▶ _Problem description_: Which of the lines in the data mention the string "examples"? List them all.

▶ _Dataset_:

************

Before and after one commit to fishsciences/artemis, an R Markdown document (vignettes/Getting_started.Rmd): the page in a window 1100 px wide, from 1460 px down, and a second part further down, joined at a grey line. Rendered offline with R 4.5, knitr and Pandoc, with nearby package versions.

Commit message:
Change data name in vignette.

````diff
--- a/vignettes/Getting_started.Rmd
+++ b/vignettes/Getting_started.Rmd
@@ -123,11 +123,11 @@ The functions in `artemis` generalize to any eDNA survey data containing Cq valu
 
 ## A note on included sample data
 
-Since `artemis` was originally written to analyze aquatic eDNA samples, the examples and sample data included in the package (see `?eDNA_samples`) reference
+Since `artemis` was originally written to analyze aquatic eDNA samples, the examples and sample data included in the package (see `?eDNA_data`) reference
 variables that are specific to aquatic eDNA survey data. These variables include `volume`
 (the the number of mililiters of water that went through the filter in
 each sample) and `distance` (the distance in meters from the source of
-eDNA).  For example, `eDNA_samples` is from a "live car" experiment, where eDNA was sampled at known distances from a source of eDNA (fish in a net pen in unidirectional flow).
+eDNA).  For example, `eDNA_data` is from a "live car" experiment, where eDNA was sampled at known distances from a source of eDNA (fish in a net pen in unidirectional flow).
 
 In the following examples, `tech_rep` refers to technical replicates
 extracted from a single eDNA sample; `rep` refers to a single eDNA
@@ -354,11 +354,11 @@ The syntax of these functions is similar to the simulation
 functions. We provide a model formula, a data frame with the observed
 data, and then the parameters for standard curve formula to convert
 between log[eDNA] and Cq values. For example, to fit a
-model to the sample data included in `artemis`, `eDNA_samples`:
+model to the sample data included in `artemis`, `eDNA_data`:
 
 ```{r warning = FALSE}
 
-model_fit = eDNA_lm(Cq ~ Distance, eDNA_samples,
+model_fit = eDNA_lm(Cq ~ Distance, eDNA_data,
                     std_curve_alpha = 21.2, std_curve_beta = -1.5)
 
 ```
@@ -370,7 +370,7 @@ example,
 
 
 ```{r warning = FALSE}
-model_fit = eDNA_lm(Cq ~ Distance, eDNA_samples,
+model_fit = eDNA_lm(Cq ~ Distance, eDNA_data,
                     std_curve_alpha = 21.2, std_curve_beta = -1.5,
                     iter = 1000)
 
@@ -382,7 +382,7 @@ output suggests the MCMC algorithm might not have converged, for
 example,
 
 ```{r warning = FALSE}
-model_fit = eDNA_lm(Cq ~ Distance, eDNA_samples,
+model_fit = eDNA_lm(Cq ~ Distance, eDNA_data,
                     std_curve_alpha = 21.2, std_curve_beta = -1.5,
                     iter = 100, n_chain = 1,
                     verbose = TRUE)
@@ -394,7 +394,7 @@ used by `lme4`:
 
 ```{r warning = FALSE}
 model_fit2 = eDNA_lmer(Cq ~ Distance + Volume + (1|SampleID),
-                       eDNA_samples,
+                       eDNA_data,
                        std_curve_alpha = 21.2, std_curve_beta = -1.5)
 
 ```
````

************

▶ _Exercise answer_:
-Since `artemis` was originally written to analyze aquatic eDNA samples, the examples and sample data included in the package (see `?eDNA_samples`) reference
+Since `artemis` was originally written to analyze aquatic eDNA samples, the examples and sample data included in the package (see `?eDNA_data`) reference
 In the following examples, `tech_rep` refers to technical replicates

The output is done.